» WHAT THIS TASK INVOLVES:
Search the records for the string "Built". Copy each line where it occurs.

Saved data entries
|---|
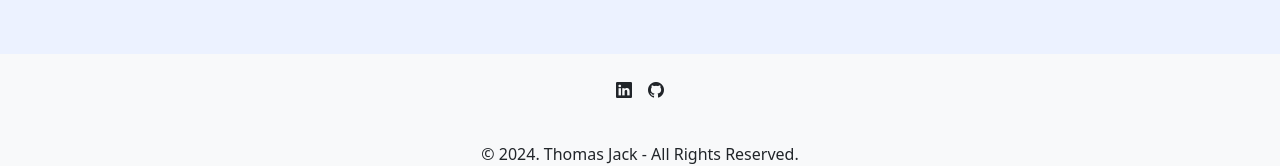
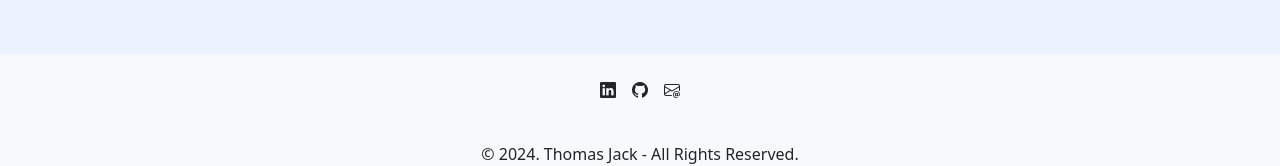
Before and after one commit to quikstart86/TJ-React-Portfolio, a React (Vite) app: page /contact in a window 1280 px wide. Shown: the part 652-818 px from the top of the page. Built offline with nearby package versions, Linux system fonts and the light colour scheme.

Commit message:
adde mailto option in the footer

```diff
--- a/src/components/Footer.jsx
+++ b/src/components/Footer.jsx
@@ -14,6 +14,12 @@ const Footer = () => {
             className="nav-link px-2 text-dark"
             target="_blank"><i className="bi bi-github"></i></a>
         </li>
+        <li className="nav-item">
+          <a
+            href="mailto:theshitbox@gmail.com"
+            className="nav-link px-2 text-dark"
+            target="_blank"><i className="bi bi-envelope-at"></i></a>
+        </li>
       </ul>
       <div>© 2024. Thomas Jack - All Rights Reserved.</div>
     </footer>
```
|---|
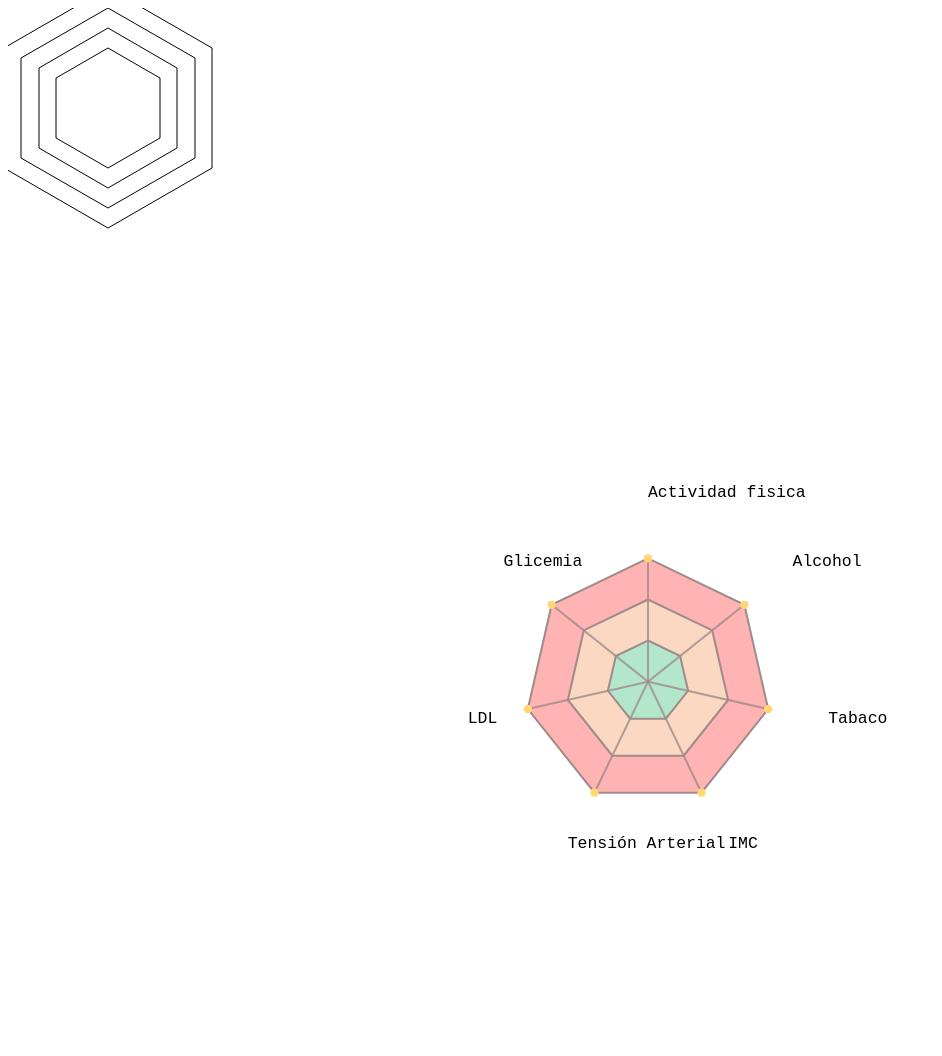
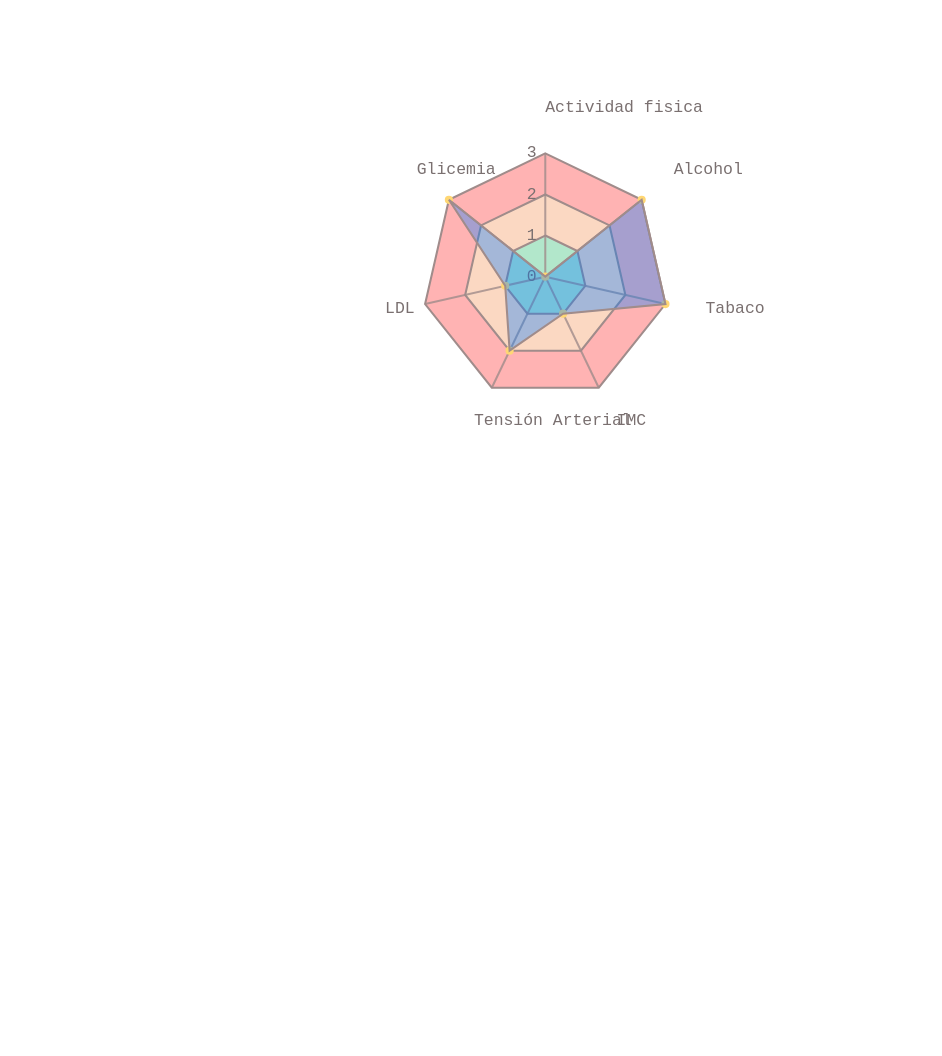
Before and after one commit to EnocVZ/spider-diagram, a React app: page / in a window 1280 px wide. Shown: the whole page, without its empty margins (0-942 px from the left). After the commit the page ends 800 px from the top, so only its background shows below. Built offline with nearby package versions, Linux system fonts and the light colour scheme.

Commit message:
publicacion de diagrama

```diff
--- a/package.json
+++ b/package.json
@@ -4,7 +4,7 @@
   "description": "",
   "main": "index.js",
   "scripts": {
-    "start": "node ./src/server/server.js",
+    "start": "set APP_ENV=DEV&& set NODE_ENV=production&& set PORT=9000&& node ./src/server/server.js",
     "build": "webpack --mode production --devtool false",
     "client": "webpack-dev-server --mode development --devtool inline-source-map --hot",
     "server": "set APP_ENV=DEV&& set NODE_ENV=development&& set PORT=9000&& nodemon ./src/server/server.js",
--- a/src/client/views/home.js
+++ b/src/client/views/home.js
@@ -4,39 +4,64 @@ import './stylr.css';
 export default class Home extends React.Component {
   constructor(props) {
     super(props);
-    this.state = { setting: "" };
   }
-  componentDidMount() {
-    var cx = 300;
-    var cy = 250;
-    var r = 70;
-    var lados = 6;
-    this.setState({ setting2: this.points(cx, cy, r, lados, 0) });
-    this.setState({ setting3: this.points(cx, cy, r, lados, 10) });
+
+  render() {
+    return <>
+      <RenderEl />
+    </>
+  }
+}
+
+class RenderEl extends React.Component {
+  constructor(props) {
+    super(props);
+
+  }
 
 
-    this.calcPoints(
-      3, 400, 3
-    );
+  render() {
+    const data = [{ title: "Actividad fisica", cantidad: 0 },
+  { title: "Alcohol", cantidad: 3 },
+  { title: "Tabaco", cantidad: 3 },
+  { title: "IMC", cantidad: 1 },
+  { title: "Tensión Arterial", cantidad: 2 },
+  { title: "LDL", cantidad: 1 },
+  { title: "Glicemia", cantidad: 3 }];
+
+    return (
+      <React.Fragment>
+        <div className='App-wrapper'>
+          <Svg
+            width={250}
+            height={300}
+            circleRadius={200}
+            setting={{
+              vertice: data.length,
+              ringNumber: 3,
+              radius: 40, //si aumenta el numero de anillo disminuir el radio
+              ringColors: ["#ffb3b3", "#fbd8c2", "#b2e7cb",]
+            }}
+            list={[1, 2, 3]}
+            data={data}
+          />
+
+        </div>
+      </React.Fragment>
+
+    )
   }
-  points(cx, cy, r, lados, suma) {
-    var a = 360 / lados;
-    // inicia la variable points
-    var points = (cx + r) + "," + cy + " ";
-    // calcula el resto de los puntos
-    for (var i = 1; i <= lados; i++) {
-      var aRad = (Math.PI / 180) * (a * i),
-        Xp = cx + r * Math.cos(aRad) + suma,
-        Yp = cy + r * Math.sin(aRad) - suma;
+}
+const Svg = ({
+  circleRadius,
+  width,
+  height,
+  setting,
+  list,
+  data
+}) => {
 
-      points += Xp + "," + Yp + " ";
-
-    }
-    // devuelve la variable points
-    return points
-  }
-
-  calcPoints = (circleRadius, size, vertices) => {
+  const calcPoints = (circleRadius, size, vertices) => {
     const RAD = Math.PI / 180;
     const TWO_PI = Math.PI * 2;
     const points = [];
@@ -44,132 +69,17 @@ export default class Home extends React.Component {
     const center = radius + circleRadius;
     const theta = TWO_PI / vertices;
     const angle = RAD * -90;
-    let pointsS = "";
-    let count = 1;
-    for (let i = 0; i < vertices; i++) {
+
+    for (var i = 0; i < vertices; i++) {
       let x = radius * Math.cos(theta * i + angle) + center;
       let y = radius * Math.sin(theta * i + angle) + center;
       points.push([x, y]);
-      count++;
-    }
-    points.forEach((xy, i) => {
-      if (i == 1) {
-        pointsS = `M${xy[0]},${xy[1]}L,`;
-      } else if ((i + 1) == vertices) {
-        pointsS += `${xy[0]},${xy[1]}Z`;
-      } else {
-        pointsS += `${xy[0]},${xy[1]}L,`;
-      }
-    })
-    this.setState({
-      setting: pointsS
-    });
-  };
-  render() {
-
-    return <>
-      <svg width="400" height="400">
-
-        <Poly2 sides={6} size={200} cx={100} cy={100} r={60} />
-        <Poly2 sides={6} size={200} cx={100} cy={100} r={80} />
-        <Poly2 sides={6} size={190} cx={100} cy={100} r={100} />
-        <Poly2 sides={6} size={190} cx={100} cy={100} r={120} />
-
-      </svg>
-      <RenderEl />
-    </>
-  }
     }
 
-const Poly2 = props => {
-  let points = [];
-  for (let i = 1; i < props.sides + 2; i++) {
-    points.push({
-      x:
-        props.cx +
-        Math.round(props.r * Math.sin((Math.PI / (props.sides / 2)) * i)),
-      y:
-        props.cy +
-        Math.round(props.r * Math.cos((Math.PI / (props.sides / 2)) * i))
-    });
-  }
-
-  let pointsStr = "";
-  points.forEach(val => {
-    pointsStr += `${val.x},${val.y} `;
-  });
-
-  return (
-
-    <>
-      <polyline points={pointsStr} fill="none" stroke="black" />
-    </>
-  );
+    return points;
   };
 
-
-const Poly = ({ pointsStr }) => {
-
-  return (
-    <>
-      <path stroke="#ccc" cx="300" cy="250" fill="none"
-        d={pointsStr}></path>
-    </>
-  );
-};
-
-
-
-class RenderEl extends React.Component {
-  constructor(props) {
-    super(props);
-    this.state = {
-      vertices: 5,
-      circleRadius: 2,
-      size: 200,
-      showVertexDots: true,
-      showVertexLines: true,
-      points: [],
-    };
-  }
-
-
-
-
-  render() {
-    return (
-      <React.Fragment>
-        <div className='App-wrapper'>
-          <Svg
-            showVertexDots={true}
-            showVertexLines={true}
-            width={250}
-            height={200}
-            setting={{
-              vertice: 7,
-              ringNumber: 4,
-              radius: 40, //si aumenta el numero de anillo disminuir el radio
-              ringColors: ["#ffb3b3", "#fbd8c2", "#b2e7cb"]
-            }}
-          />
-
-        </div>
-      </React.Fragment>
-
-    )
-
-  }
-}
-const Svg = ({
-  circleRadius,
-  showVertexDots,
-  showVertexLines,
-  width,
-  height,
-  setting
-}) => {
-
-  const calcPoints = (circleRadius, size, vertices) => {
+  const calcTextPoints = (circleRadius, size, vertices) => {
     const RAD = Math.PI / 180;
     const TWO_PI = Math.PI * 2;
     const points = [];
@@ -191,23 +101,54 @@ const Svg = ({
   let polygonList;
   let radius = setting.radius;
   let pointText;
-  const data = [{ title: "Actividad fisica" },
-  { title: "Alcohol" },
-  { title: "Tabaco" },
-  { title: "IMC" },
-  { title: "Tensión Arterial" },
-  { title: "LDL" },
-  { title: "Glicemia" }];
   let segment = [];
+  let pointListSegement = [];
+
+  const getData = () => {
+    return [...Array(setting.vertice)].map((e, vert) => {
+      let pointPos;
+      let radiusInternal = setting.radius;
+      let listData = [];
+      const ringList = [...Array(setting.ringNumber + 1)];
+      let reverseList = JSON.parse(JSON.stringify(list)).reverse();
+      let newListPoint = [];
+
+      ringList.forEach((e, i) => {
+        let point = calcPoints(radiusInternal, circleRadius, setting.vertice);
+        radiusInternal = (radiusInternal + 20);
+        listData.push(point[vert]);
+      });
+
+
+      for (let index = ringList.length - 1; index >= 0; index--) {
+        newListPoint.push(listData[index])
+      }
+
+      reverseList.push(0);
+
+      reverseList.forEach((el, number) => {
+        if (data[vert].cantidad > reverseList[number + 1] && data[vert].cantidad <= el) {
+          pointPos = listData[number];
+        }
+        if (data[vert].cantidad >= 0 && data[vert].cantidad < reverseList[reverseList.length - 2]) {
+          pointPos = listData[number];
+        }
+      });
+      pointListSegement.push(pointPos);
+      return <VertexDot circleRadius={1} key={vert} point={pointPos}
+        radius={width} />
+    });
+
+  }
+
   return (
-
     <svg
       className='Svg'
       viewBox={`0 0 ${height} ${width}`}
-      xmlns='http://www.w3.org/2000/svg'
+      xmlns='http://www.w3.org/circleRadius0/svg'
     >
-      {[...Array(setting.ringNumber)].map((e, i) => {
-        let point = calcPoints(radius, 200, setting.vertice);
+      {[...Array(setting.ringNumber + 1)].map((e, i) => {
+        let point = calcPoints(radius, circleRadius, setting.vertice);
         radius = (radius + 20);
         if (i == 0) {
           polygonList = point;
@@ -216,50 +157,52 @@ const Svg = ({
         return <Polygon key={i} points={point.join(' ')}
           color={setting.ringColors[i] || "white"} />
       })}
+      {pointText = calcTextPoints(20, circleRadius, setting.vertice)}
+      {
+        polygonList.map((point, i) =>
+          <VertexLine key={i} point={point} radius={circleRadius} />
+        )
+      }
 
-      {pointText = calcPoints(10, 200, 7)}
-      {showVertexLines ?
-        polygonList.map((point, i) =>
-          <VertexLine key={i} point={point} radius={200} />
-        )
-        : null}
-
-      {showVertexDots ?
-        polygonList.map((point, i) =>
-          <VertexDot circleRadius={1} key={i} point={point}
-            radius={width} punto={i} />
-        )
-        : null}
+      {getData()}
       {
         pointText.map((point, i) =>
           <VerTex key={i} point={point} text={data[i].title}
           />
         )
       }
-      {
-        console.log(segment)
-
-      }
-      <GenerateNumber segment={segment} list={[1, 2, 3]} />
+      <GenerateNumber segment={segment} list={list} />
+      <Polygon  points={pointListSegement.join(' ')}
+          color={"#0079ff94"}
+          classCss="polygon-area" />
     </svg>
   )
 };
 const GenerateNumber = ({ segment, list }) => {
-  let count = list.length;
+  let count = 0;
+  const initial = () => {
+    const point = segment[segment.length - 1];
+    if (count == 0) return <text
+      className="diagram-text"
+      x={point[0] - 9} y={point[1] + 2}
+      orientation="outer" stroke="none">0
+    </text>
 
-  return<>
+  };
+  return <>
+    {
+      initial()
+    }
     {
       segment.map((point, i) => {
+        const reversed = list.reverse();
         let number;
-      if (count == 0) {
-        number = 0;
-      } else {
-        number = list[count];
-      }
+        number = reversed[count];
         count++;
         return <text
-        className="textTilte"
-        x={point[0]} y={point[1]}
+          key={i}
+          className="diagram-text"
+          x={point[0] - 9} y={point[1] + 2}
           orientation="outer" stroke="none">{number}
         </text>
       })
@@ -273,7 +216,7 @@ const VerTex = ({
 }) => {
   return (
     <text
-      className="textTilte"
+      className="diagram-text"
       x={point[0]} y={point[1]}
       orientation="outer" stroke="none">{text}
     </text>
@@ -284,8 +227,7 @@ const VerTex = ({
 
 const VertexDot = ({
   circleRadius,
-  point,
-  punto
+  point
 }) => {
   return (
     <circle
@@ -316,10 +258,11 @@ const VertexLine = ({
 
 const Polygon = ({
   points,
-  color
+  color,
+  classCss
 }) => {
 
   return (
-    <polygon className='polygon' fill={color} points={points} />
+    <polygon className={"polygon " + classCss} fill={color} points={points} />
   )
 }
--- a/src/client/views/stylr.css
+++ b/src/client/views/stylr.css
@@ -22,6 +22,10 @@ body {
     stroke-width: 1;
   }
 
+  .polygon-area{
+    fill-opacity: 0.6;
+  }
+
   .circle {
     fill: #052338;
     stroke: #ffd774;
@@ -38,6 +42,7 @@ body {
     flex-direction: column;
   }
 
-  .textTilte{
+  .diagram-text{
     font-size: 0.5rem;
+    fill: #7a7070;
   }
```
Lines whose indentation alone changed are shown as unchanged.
|---|
» WRITTEN RESPONSE:
Before and after one commit to quikstart86/TJ-React-Portfolio, a React (Vite) app: page /contact in a window 1280 px wide. Shown: the part 652-818 px from the top of the page. Built offline with nearby package versions, Linux system fonts and the light colour scheme.
Before and after one commit to EnocVZ/spider-diagram, a React app: page / in a window 1280 px wide. Shown: the whole page, without its empty margins (0-942 px from the left). After the commit the page ends 800 px from the top, so only its background shows below. Built offline with nearby package versions, Linux system fonts and the light colour scheme.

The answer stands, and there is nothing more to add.